As Eric and Sophie romp, I stop to consider whether I could endure having a dog. I never saw the point of them, but I know Eric would like one. He doesn’t think about things like fur-covered furniture, puddles of drool, fleas, Lyme ticks, muddy carpets, or animal-to-human E. coli transmission. I wonder if, with a bit of well-honed cognitive restructuring, I could learn to worry less about those things. Maybe a dog would be something we could compromise on.
Sophie darts around the yard some more, and then jumps up on Eric, her front paws on his shoulders. Laughing, he takes her paws and leads her in a little dance. She pulls away and barks at him, then zooms in circles around him. He chases after her and dives onto the ground to catch her, but she is too quick. She runs triumphantly around the yard, barking and leaping, daring him to chase her again. He pulls himself up, brushes mud off his pants, and takes off after her.
It’s nice to see Eric so happy.
Maybe in a few years we could think about getting a dog. A small dog. It could live in a basket, or we could train it to stay in the back hallway. My friend Emily has a Chihuahua named Bean Bag and he’s not so bad. He’s so tiny he can fit in Emily’s purse, although naturally she doesn’t put him in there for sanitary reasons. Eric always makes fun of Beanie, but that’s probably because he thinks canine outerwear is a fashion indulgence rather than a recommendation from a credentialed veterinary pulmonologist. He also thinks naturopaths aren’t real doctors, but don’t get me started on that.
Eric and Sophie continue to play. They dash behind the shed and around two maples, tear through the neighbor’s pachysandra, and race down the driveway and back. This continues until Sophie stops abruptly near the fence and starts to sniff around. Eric stands a few feet away, panting slightly, hands on his hips.
Sophie noses around a bit more, and then squats.
I grip the armrests of my lawn chair.
Straining slightly, Sophie pushes a giant brown log onto the ground. Then she squeezes out another one. As she works on number three, a slight breeze carries the odor of it to where I am sitting about 15 feet away. I hold my breath and close my eyes.
When I open them, I see that Eric is watching me. His eyes linger on my face for a moment.
Then he turns back to the dog.
When Sophie finishes, she leaps up and sprints away, knowing that Eric will follow her wherever she runs.

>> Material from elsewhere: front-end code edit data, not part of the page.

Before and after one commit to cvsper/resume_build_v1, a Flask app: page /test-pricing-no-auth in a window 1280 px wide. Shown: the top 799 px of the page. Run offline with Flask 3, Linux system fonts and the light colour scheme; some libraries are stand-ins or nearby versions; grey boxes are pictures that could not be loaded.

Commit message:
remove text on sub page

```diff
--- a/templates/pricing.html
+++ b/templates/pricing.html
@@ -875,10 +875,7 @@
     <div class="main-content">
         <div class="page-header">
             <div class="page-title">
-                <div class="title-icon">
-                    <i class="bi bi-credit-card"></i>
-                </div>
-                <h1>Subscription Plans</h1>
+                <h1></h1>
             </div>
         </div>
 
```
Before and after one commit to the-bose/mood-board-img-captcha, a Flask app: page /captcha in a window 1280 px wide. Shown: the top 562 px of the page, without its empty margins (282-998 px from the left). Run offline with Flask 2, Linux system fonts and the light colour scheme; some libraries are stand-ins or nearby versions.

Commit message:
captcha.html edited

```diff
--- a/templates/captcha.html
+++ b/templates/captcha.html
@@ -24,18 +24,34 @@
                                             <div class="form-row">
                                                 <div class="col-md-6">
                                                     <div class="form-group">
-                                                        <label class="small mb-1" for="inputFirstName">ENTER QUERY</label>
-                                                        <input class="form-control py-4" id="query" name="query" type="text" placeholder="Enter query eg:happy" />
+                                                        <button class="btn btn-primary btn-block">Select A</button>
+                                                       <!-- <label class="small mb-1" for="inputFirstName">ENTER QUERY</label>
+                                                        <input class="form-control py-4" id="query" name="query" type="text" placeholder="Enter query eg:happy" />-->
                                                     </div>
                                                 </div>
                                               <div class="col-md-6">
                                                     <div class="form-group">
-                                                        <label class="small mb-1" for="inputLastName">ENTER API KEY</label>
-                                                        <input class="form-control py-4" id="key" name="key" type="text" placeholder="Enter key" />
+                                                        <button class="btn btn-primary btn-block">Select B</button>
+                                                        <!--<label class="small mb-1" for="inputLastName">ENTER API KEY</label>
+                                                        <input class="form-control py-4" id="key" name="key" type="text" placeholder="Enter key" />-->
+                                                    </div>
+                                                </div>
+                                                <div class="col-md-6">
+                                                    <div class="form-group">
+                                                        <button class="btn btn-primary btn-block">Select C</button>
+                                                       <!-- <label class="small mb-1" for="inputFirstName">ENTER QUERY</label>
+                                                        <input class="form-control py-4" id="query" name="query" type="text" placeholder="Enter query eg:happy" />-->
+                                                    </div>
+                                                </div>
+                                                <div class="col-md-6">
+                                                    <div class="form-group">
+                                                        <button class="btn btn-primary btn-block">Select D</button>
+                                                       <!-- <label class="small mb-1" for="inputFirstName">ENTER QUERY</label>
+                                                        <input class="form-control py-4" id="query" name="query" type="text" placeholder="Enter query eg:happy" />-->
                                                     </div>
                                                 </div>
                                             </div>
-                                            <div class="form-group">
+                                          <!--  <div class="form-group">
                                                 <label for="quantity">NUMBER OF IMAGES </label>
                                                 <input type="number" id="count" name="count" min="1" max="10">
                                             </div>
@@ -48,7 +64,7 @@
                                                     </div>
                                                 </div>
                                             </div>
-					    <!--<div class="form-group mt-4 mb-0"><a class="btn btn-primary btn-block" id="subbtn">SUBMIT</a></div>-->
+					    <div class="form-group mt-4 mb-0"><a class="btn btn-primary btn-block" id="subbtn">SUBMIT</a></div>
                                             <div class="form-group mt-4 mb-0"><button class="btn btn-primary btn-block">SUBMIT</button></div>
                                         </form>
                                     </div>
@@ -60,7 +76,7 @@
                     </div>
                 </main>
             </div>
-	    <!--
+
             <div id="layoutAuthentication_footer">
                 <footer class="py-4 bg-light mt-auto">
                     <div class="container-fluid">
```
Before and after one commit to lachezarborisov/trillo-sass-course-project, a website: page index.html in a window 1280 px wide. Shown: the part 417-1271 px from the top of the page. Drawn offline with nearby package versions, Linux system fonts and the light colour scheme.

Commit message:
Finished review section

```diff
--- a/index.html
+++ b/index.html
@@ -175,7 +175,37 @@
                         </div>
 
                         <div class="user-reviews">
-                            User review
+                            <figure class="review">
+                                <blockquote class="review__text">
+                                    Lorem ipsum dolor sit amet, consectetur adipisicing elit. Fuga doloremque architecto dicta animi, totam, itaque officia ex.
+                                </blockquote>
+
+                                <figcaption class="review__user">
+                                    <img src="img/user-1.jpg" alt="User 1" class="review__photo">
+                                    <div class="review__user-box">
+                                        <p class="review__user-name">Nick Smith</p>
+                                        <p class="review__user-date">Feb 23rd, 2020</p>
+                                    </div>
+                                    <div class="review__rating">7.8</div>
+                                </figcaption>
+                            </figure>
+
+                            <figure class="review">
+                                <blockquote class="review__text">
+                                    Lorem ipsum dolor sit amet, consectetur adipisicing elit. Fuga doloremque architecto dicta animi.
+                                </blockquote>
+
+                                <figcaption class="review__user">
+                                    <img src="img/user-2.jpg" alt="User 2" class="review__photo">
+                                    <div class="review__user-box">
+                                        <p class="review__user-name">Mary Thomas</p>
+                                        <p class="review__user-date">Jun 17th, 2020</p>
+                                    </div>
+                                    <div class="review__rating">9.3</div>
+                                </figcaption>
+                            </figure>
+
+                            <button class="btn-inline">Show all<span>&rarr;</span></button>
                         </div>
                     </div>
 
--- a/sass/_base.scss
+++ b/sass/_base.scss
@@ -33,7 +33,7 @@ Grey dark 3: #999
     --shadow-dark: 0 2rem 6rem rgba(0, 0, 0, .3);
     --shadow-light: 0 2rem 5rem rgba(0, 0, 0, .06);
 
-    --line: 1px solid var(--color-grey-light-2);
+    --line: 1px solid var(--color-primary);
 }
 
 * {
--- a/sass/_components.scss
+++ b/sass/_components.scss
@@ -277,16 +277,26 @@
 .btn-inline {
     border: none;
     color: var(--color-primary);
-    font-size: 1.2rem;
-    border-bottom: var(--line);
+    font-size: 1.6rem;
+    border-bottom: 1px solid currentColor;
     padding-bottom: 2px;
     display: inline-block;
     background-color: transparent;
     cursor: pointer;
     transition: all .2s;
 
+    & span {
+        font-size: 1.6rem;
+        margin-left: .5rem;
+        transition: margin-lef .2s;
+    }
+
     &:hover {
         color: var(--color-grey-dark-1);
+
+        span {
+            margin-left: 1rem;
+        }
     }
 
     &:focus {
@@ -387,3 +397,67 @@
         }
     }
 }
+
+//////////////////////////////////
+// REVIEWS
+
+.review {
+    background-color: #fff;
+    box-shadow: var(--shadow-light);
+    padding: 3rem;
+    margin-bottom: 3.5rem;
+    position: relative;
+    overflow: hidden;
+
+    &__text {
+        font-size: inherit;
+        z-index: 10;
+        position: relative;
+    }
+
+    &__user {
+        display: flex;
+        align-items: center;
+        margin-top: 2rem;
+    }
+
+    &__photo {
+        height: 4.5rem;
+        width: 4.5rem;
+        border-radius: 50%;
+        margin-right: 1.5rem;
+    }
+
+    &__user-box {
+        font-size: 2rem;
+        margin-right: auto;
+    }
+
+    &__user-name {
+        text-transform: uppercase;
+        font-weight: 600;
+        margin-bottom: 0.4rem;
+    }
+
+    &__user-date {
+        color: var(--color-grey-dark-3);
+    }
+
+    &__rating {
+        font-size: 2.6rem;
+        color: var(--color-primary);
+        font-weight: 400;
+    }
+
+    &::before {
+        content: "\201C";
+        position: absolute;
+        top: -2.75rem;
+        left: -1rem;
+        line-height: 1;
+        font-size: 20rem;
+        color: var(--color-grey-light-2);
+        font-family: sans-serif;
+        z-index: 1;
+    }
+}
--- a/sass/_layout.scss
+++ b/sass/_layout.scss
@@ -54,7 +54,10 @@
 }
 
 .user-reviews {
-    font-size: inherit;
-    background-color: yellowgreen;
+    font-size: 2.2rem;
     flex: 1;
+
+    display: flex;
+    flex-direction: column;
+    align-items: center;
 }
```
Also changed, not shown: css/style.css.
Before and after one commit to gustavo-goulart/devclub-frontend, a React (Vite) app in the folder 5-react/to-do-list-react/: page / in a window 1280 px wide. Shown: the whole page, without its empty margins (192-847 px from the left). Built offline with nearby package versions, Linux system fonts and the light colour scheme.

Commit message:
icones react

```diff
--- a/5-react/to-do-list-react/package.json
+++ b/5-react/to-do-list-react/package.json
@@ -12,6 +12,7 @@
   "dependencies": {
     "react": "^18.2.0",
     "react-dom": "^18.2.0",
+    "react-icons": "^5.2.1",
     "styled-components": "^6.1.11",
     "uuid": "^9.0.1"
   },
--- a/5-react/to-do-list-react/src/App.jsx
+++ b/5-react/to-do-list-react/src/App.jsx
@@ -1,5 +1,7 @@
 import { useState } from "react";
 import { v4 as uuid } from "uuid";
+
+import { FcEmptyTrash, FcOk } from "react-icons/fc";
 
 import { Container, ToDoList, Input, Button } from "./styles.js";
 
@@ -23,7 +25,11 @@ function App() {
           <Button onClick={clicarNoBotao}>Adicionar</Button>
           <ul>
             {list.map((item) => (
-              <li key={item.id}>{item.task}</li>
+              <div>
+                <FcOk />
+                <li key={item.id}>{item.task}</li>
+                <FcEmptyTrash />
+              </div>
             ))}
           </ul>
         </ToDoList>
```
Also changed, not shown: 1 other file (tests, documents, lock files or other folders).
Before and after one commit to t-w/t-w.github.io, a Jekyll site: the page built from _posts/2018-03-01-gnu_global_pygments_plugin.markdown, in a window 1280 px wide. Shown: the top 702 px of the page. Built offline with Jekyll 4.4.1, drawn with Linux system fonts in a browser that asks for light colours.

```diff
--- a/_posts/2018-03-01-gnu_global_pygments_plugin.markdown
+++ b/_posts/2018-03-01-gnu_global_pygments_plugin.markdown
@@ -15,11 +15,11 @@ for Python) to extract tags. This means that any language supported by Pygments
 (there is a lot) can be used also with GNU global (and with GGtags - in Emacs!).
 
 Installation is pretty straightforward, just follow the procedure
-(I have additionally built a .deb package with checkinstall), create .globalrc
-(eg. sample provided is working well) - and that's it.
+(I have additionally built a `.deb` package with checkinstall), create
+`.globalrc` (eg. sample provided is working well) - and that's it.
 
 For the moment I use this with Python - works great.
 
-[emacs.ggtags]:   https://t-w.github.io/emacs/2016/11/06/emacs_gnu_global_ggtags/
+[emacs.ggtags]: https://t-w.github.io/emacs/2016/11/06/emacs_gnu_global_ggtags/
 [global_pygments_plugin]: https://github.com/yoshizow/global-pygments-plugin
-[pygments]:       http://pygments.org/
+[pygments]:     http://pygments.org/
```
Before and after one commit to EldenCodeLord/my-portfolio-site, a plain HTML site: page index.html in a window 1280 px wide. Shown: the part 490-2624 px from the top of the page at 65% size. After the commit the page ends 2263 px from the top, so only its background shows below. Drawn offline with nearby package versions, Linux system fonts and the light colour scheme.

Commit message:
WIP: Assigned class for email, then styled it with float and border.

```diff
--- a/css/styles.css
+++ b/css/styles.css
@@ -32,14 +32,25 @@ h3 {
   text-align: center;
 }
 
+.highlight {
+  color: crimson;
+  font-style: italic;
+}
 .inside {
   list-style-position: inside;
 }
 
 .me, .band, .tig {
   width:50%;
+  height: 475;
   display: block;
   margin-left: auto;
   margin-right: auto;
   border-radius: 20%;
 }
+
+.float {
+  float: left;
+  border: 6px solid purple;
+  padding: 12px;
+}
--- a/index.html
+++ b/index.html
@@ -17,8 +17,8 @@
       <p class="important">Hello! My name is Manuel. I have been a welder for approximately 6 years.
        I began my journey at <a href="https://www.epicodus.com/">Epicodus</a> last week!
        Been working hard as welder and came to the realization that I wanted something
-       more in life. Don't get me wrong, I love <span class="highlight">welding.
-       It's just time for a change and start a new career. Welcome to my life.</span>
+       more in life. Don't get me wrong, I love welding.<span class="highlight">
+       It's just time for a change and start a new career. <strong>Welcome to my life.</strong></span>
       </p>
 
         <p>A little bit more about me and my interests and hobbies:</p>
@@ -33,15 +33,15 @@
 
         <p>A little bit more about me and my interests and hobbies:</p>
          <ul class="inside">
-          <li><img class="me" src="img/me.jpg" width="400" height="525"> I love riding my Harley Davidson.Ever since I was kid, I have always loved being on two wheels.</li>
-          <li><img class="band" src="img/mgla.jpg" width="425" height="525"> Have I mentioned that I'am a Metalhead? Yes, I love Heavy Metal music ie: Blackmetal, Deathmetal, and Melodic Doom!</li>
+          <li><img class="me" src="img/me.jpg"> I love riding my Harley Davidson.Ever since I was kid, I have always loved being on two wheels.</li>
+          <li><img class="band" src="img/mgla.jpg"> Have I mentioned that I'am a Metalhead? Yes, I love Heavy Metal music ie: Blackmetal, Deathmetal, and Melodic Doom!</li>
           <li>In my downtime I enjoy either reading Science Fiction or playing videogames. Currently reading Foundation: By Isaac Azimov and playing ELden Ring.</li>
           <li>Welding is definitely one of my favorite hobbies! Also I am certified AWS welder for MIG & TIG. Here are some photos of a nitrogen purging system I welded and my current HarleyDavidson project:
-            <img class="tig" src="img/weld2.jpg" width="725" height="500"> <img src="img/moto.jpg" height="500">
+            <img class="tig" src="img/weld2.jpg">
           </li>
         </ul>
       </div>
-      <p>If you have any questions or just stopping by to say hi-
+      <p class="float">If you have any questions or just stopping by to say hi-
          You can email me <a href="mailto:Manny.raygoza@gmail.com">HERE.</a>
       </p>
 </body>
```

Alice Lesch Kelly is a freelance journalist, book collaborator, and content provider specializing in health. She holds an MA in Creative Writing from Boston University, and currently teaches undergraduate Creative Nonfiction workshops at Emerson College in Boston.